What you should do → Would you reproduce each of the records below precisely, with the pictures left out?
##### Task data
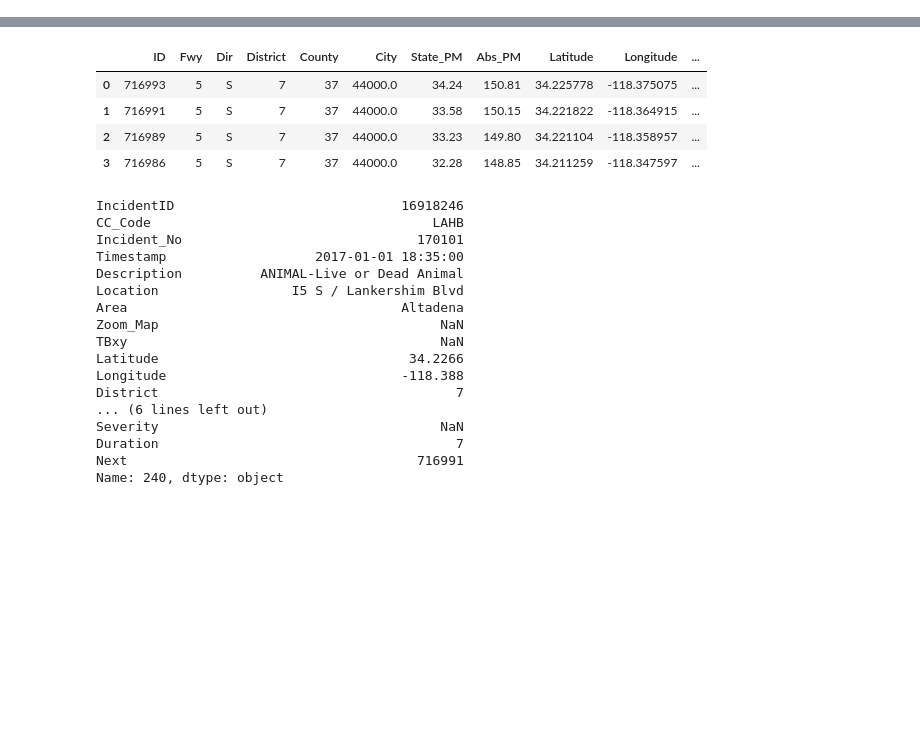
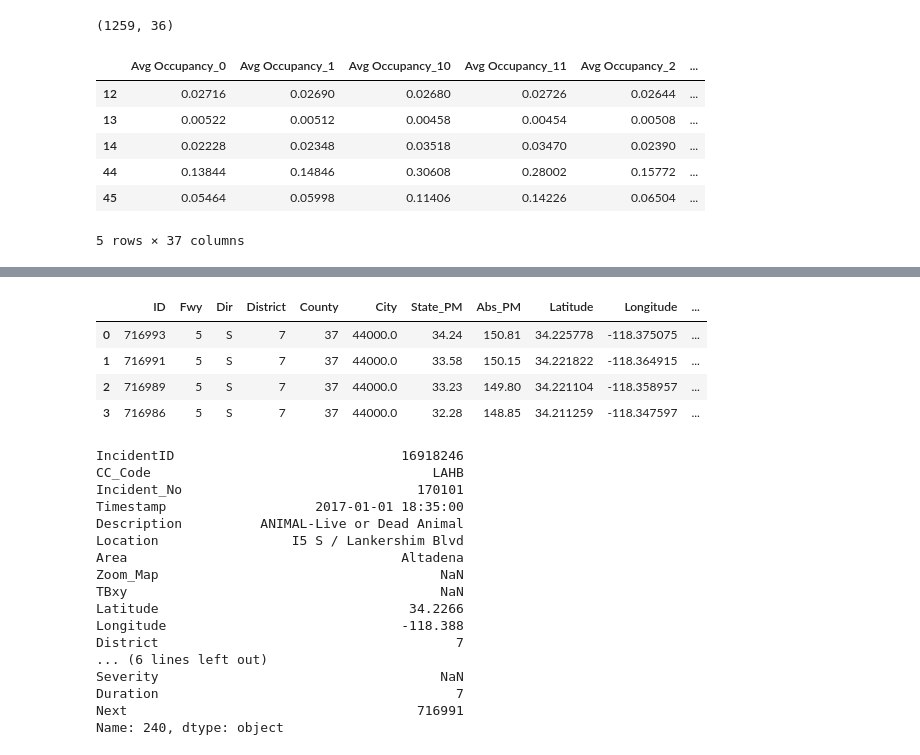
Before and after one commit to frolovconst/TC_w_ML, a Jupyter notebook: incidents_touch/inc_desc_ansis.ipynb, the cells around one changed output, grey strips where cells are left out. Cells and saved outputs as stored; diff of their text form; code cells hidden in the pictures; blank space fills up the shorter version.

```diff
--- a/incidents_touch/inc_desc_ansis.ipynb
+++ b/incidents_touch/inc_desc_ansis.ipynb
@@ -166,0 +188,14 @@ def create_accident_free_windows(path, srs_path, stations_pth, dest_path):
+# %%
+accdnt_free_windows_march.shape
+# %% [output]
+(1259, 36)
+# %%
+accdnt_windows_march_short.head()
+# %% [output]
+|  | Avg Occupancy_0 | Avg Occupancy_1 | Avg Occupancy_10 | Avg Occupancy_11 | Avg Occupancy_2 | ... |
+| 12 | 0.02716 | 0.02690 | 0.02680 | 0.02726 | 0.02644 | ... |
+| 13 | 0.00522 | 0.00512 | 0.00458 | 0.00454 | 0.00508 | ... |
+| 14 | 0.02228 | 0.02348 | 0.03518 | 0.03470 | 0.02390 | ... |
+| 44 | 0.13844 | 0.14846 | 0.30608 | 0.28002 | 0.15772 | ... |
+| 45 | 0.05464 | 0.05998 | 0.11406 | 0.14226 | 0.06504 | ... |
+5 rows × 37 columns
```
Also changed, not shown: parts of 24 cells of this notebook, 1 other file.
##########
Problem solution →
Before and after one commit to frolovconst/TC_w_ML, a Jupyter notebook: incidents_touch/inc_desc_ansis.ipynb, the cells around one changed output, grey strips where cells are left out. Cells and saved outputs as stored; diff of their text form; code cells hidden in the pictures; blank space fills up the shorter version.

```diff
--- a/incidents_touch/inc_desc_ansis.ipynb
+++ b/incidents_touch/inc_desc_ansis.ipynb
@@ -166,0 +188,14 @@ def create_accident_free_windows(path, srs_path, stations_pth, dest_path):
+# %%
+accdnt_free_windows_march.shape
+# %% [output]
+(1259, 36)
+# %%
+accdnt_windows_march_short.head()
+# %% [output]
+|  | Avg Occupancy_0 | Avg Occupancy_1 | Avg Occupancy_10 | Avg Occupancy_11 | Avg Occupancy_2 | ... |
+| 12 | 0.02716 | 0.02690 | 0.02680 | 0.02726 | 0.02644 | ... |
+| 13 | 0.00522 | 0.00512 | 0.00458 | 0.00454 | 0.00508 | ... |
+| 14 | 0.02228 | 0.02348 | 0.03518 | 0.03470 | 0.02390 | ... |
+| 44 | 0.13844 | 0.14846 | 0.30608 | 0.28002 | 0.15772 | ... |
+| 45 | 0.05464 | 0.05998 | 0.11406 | 0.14226 | 0.06504 | ... |
+5 rows × 37 columns
```
Also changed, not shown: parts of 24 cells of this notebook, 1 other file.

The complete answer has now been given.